LGBTQ advocates want apology for years of Montreal police raids
Published Friday, August 11, 2017 1:38PM EDT
Last Updated Friday, August 11, 2017 6:23PM EDT
Years after a series of violent police raids targeted Montreal’s gay bars, a city councillor has put forward a motion asking for an official apology.
Projet Montreal councillor Richard Ryan said Montreal’s history of police harassment towards the LGBTQ community remains a stain on the city that requires an apology.
Throughout the '70s, '80s and '90s, police were frequently aggressive towards gays and lesbians, including the infamous raid on the Sex Garage gay club.
Early in the morning of July 16, 1990, police ordered the evacuation of the club based on the premise it was selling alcohol.
There was no alcohol in the club, but patrons were not allowed to return. Instead several dozen officers insulted the patrons, then began to assault them at random. Several people were beaten and then charged with assaulting police officers.
LGBTQ festival Divers/Cité founder Puelo Deir was at the club that night.

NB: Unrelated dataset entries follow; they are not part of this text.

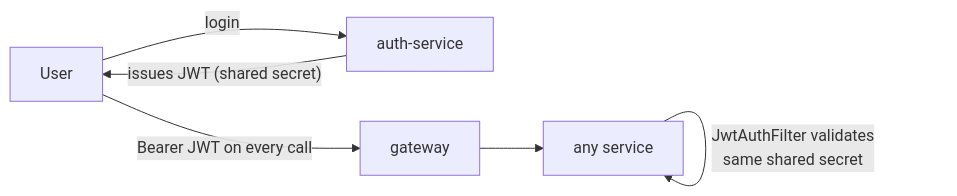
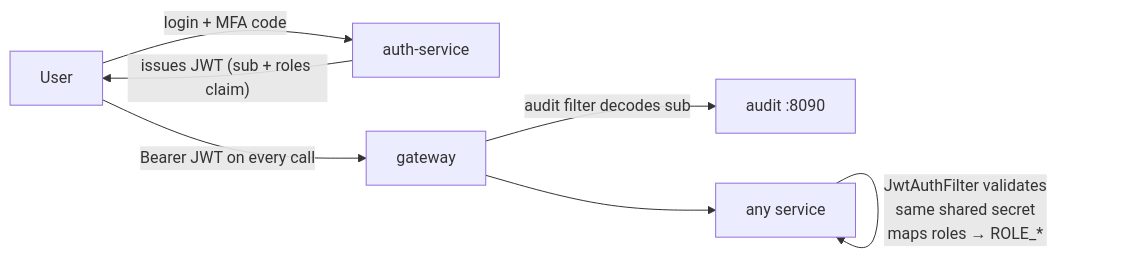
One commit to vadlapatlasuresh/my-wealth-management changed the third of 3 diagrams in docs/workflows/01-high-level-architecture.md. Above: the diagram before and after it, drawn with Mermaid. The commit also changed other lines of this file and 195 other files, not shown here.

First line of the commit message:
prod foundation: MFA email/SMS OTP, per-service observability, Plaid sync, docs

````diff
--- a/docs/workflows/01-high-level-architecture.md
+++ b/docs/workflows/01-high-level-architecture.md
@@ -78,8 +113,9 @@
 ```mermaid
 flowchart LR
-    U["User"] -->|"login"| AUTH["auth-service"]
-    AUTH -->|"issues JWT (shared secret)"| U
+    U["User"] -->|"login + MFA code"| AUTH["auth-service"]
+    AUTH -->|"issues JWT (sub + roles claim)"| U
     U -->|"Bearer JWT on every call"| GW["gateway"]
+    GW -->|"audit filter decodes sub"| AUD["audit :8090"]
     GW --> S["any service"]
-    S -->|"JwtAuthFilter validates<br/>same shared secret"| S
+    S -->|"JwtAuthFilter validates<br/>same shared secret<br/>maps roles → ROLE_*"| S
 ```
````
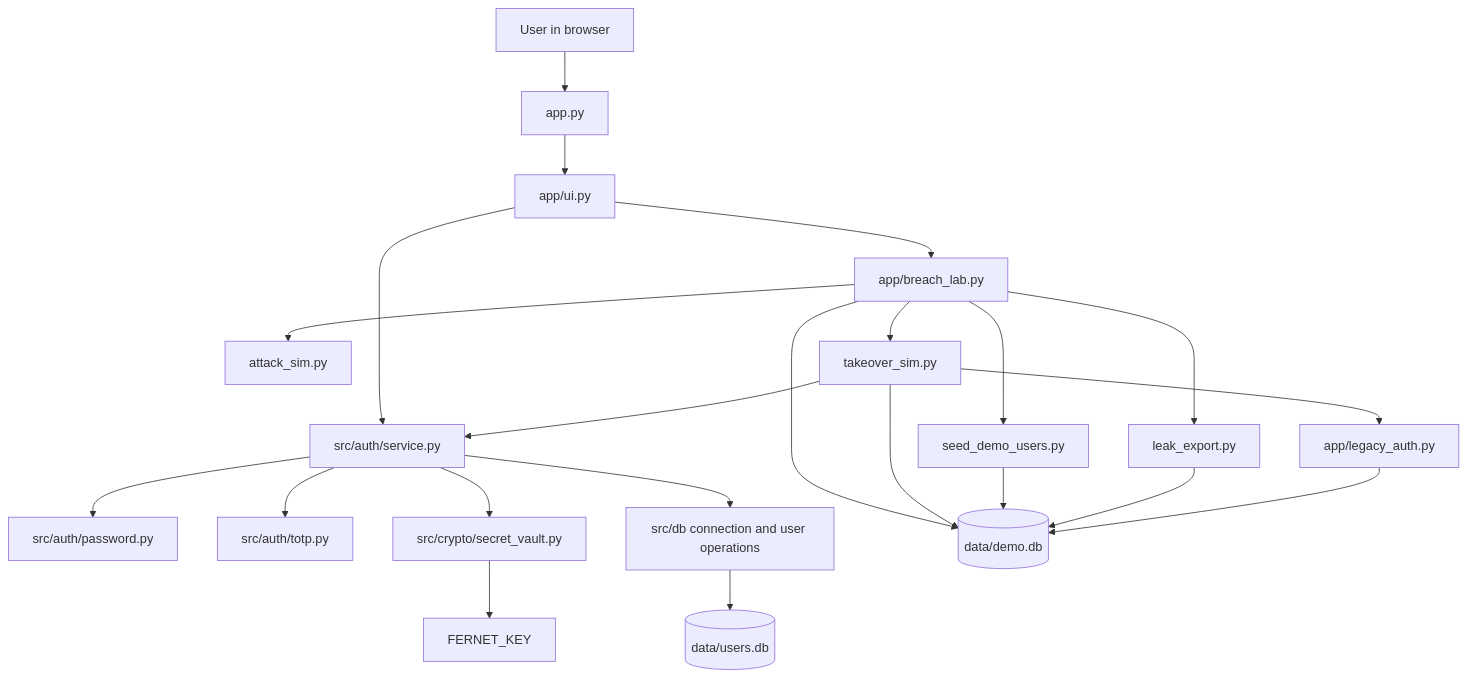
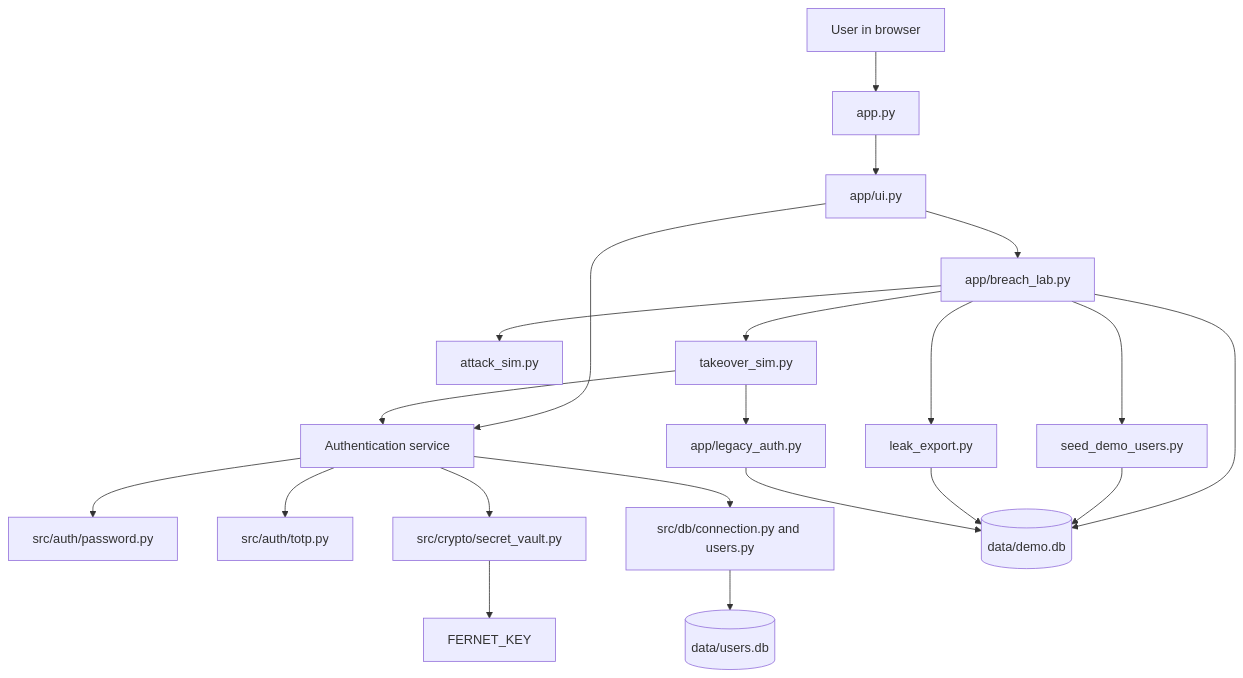
One commit to sonal-jakhar/secure-authentication-system changed the diagram in README.md. Above: the diagram before and after it, drawn with Mermaid. The commit also changed other lines of this file, not shown here.

````diff
--- a/README.md
+++ b/README.md
@@ -80,25 +133,24 @@
 ```mermaid
 flowchart TD
     Browser[User in browser] --> Entry[app.py]
     Entry --> UI[app/ui.py]
-    UI --> Service[src/auth/service.py]
-    Service --> Password[src/auth/password.py]
-    Service --> TOTP[src/auth/totp.py]
-    Service --> Vault[src/crypto/secret_vault.py]
-    Service --> DB[src/db connection and user operations]
-    DB --> MainDB[(data/users.db)]
-    Vault --> Env[FERNET_KEY]
+    UI --> Auth[Authentication service]
+    Auth --> Password[src/auth/password.py]
+    Auth --> TOTP[src/auth/totp.py]
+    Auth --> Vault[src/crypto/secret_vault.py]
+    Auth --> UserDB[src/db/connection.py and users.py]
+    UserDB --> MainDB[(data/users.db)]
+    Vault --> Key[FERNET_KEY]
 
     UI --> Lab[app/breach_lab.py]
     Lab --> DemoDB[(data/demo.db)]
-    Lab --> Seed[seed_demo_users.py]
-    Lab --> Export[leak_export.py]
+    Lab --> Seeder[seed_demo_users.py]
+    Lab --> Exporter[leak_export.py]
     Lab --> Attack[attack_sim.py]
     Lab --> Takeover[takeover_sim.py]
-    Takeover --> Service
-    Takeover --> DemoDB
+    Takeover --> Auth
     Takeover --> Legacy[app/legacy_auth.py]
-    Seed --> DemoDB
-    Export --> DemoDB
+    Seeder --> DemoDB
+    Exporter --> DemoDB
     Legacy --> DemoDB
 ```
````
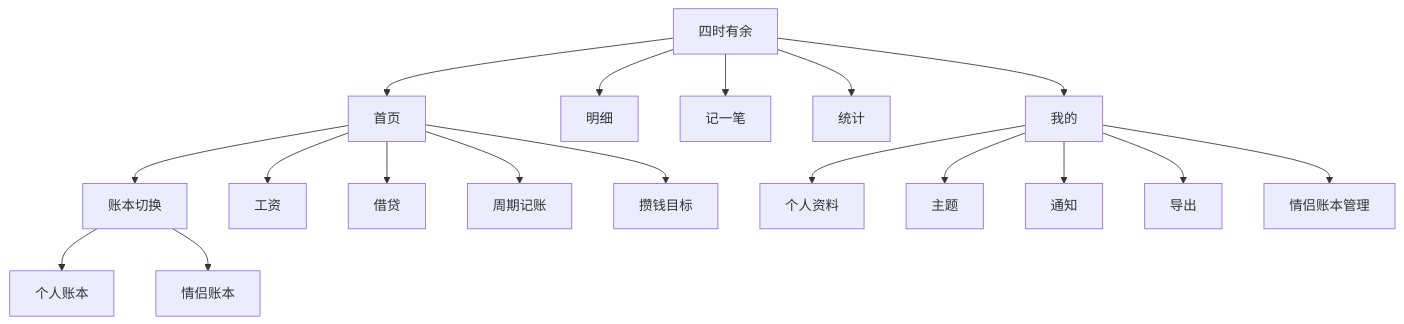
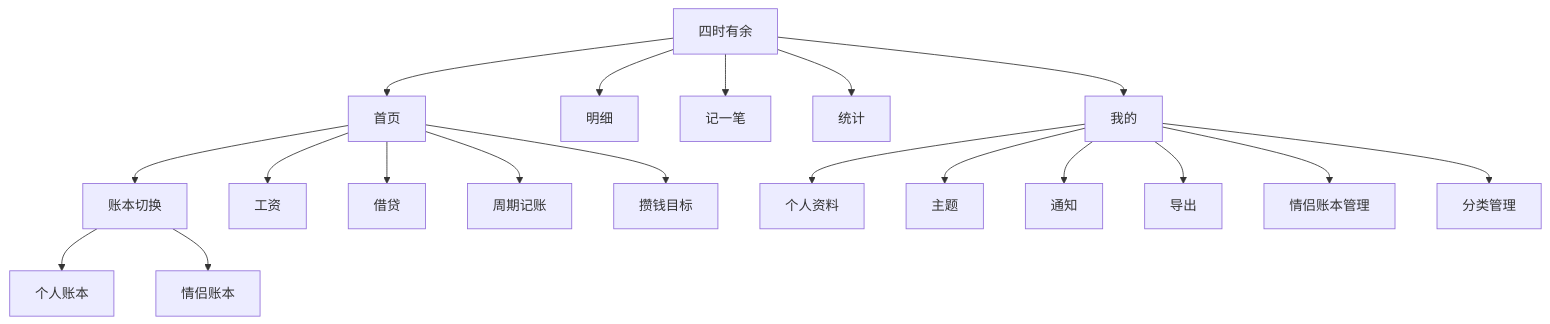
One commit to duanap/siyu changed the diagram in docs/design/INFORMATION_ARCHITECTURE.md. Above: the diagram before and after it, drawn with Mermaid. The commit also changed other lines of this file and 42 other files, not shown here.

````diff
--- a/docs/design/INFORMATION_ARCHITECTURE.md
+++ b/docs/design/INFORMATION_ARCHITECTURE.md
@@ -15,24 +15,25 @@
 ```mermaid
 flowchart TB
     APP[四时有余]
     APP --> HOME[首页]
     APP --> ENTRIES[明细]
     APP --> CREATE[记一笔]
     APP --> STAT[统计]
     APP --> ME[我的]
 
     HOME --> LEDGER[账本切换]
     HOME --> SALARY[工资]
     HOME --> DEBT[借贷]
     HOME --> RECUR[周期记账]
     HOME --> SAVING[攒钱目标]
 
     LEDGER --> PERSONAL[个人账本]
     LEDGER --> COUPLE[情侣账本]
 
     ME --> PROFILE[个人资料]
     ME --> THEME[主题]
     ME --> NOTICE[通知]
     ME --> EXPORT[导出]
     ME --> COUPLE_MGMT[情侣账本管理]
+    ME --> CATEGORY_MGMT[分类管理]
 ```
````
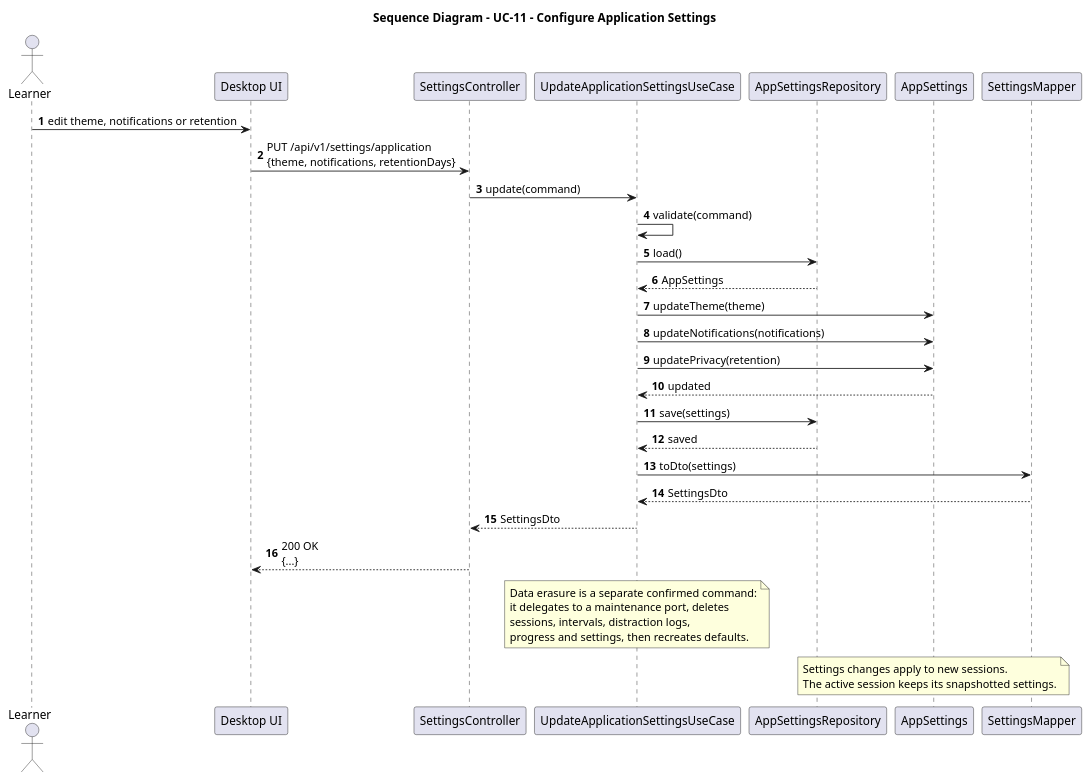
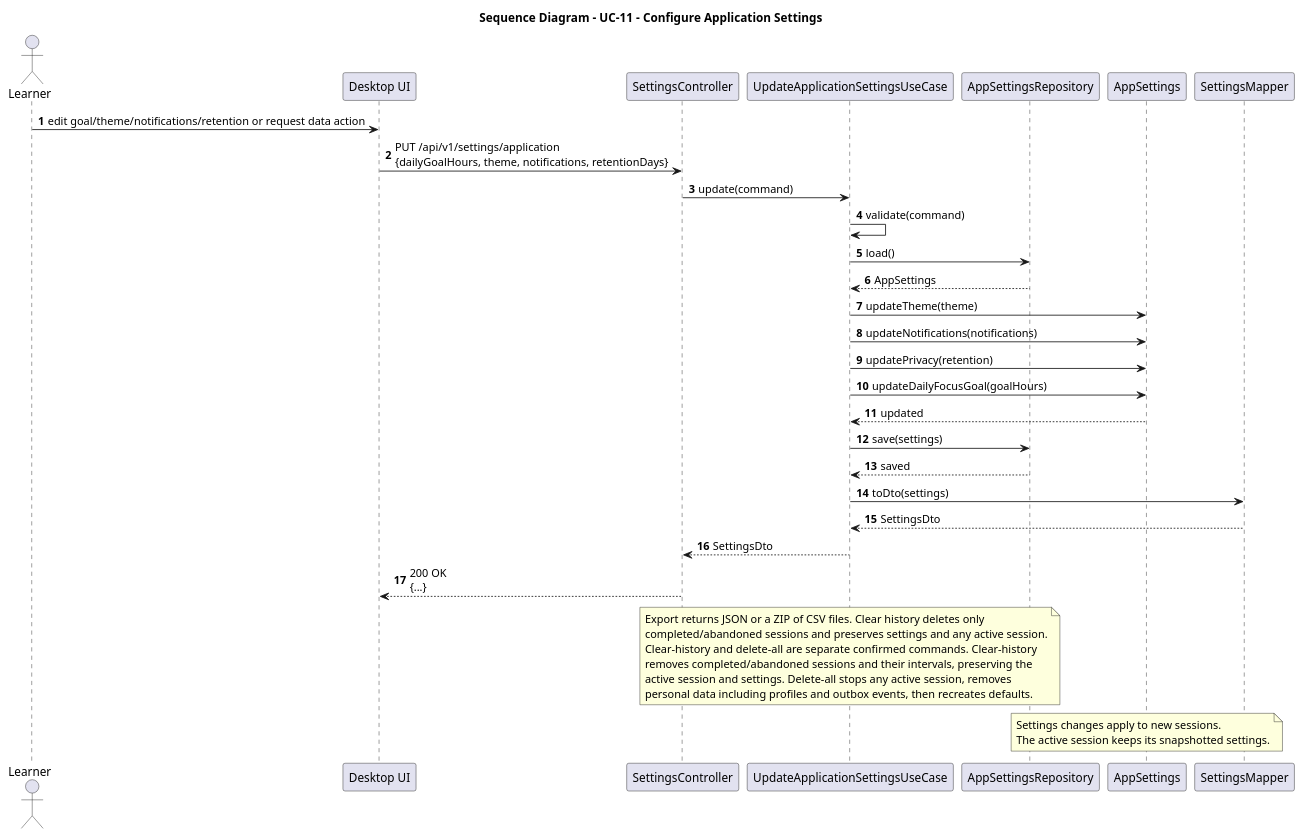
The diagram in docs/SD/SD_ConfigureApplicationSettings.puml (MiguelRibeiro1210/Focus-and-Study-Tracking), drawn with PlantUML before and after one commit. The commit also changed 21 other files, not shown here.

```diff
--- a/docs/SD/SD_ConfigureApplicationSettings.puml
+++ b/docs/SD/SD_ConfigureApplicationSettings.puml
@@ -1,43 +1,46 @@
 @startuml
 title Sequence Diagram - UC-11 - Configure Application Settings
 
 autonumber
 actor Learner
 participant "Desktop UI" as UI
 participant "SettingsController" as Controller
 participant "UpdateApplicationSettingsUseCase" as UseCase
 participant "AppSettingsRepository" as Repo
 participant "AppSettings" as Settings
 participant "SettingsMapper" as Mapper
 
-Learner -> UI : edit theme, notifications or retention
-UI -> Controller : PUT /api/v1/settings/application\n{theme, notifications, retentionDays}
+Learner -> UI : edit goal/theme/notifications/retention or request data action
+UI -> Controller : PUT /api/v1/settings/application\n{dailyGoalHours, theme, notifications, retentionDays}
 Controller -> UseCase : update(command)
 UseCase -> UseCase : validate(command)
 
 UseCase -> Repo : load()
 Repo --> UseCase : AppSettings
 UseCase -> Settings : updateTheme(theme)
 UseCase -> Settings : updateNotifications(notifications)
 UseCase -> Settings : updatePrivacy(retention)
+UseCase -> Settings : updateDailyFocusGoal(goalHours)
 Settings --> UseCase : updated
 UseCase -> Repo : save(settings)
 Repo --> UseCase : saved
 UseCase -> Mapper : toDto(settings)
 Mapper --> UseCase : SettingsDto
 UseCase --> Controller : SettingsDto
 Controller --> UI : 200 OK\n{...}
 
 note over UseCase
-  Data erasure is a separate confirmed command:
-  it delegates to a maintenance port, deletes
-  sessions, intervals, distraction logs,
-  progress and settings, then recreates defaults.
+  Export returns JSON or a ZIP of CSV files. Clear history deletes only
+  completed/abandoned sessions and preserves settings and any active session.
+  Clear-history and delete-all are separate confirmed commands. Clear-history
+  removes completed/abandoned sessions and their intervals, preserving the
+  active session and settings. Delete-all stops any active session, removes
+  personal data including profiles and outbox events, then recreates defaults.
 end note
 
 note over Settings
   Settings changes apply to new sessions.
   The active session keeps its snapshotted settings.
 end note
 
 @enduml
```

“I felt the oppression when I was in a club when the police came in with their machine guns and billyclubs and I’ll tell you, it was terrifying,” he said. “It ruined lives. People committed suicide over this, people were brought into court and were criminalized. Times have changed and they owe us an apology.”
During a protest the following night, dozens of officers once again assaulted demonstrators and one person was hospitalized.
Projet Montreal leader Valerie Plante said it is time to apologize for the mistakes of the past.
"It's important to acknowledge some of the mistakes made in the past, that there was some systemic harassment being done over sexual orientation," said Plante. "Because it's Pride Week, we think it's important to acknowledge and raise awareness of past fights the community had to do to be recognized and respected."
In Toronto, police chief Mark Saunders apologized in June, 2016 for a 1981 raid on bathhouses that resulted in the arrest of 300 gay men. Employees, owners and patrons all faced a variety of charges, 90 per cent of which were later dropped.
Montreal police officials told CTV they are examining the request.
Mayor Denis Coderre had no comment.
Deir, who is the grand marshal of this year's Pride parade, believes an apology would go a long way.
"The people who suffered during those times, the people who are still alive it will be such a great weight off their shoulders and it will buoy our community," said Deir.
Projet Montreal would also like to see a special site dedicated to those who have fought homophobia and transphobia over several decades.